Published by: Издательский дом Stratum, Университет «Высшая антропологическая школа»
Keywords: domination of the Golden Horde; Byzantium; Moldova; Belgorod; Oleshye; Bulgarians; Genoese; international sea trade; Ottoman expansion
Summary/Abstract: Relying on written sources, the author considers the fate of two towns from the Black Sea region — Belgorod and Oleshye. In the “pre-Mongolian“ period, the two towns did not display any close relationship, because by the end of the 10th century, the town located in the mouth of the Dniester River and historically connected with the right bank of the Danube had already completed a whole stage in its history, while the town near the Dnieper, which played an important role in relations between Medieval Russia and Byzantine Crimea appeared only in the 11th century.By the end of the 13th century, under the rule of Mongolian governor Nohay, Belgorod saw a revival of Byzantine traditions and became an important obstacle on the way of the Italians spreading into this region. At the same time, Oleshye (Illiche) was in declining state. Only in the second half of the 14th century, the settlement attracted the Genoeses as a port in which it was possible to buy considerable amounts of food.In the last quarter of the 14th century, Moldova forced the Golden Horde out of the Dniester basin. In Belgorod (Asprocastro), the Greeks took leading positions. In the conditions of instability of 1432—1457, the autonomy of the city increased so much that the local community started running independent business with Italians and even Ottomans.The expansion of the Great Duchy of Lithuania towards the Lower Dnieper region broke the former tenor of life and led Illiche to decline.
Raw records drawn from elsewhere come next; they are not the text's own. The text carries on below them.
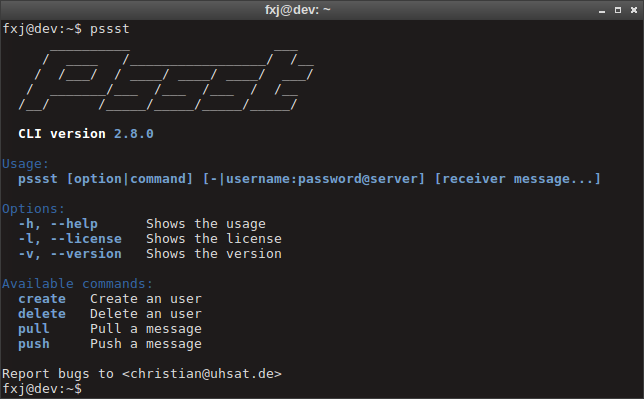
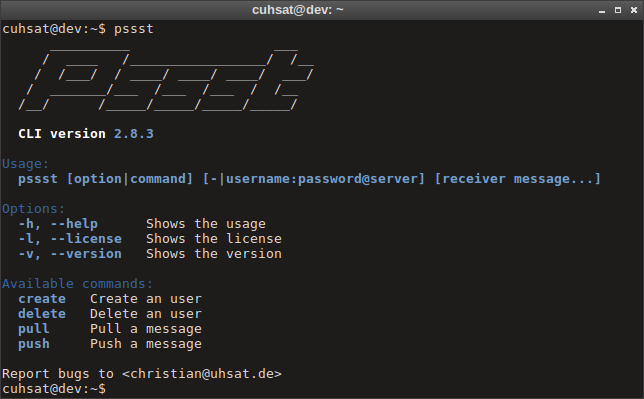
Added screenshot to doc

diff --git a/src/cli/pssst.py b/src/cli/pssst.py
@@ -48,7 +48,7 @@ except ImportError:
     sys.exit("Requires PyCrypto (https://github.com/dlitz/pycrypto)")
 
 
-__all__, __version__ = ["Pssst"], "2.8.2"
+__all__, __version__ = ["Pssst"], "2.8.3"
 
 
 def _hexlify(data): # Utility shortcut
Only in 1440—1450 the life here became more active as the Mongols and Genoeses re-established their partner relations.The collision between Caffa and Belgorod, with the castle of Illiche just in the center of it, provoked irreparable damage to the urban life in the Lower Dnieper region. In the conditions of Ottoman rule established in the region in 1475—1484, Illiche never revived, and Belgorod (Akkerman) got an entirely new appearance.

  • Page Range: 19-38
  • Page Count: 20
  • Publication Year: 2015
  • Language: Russian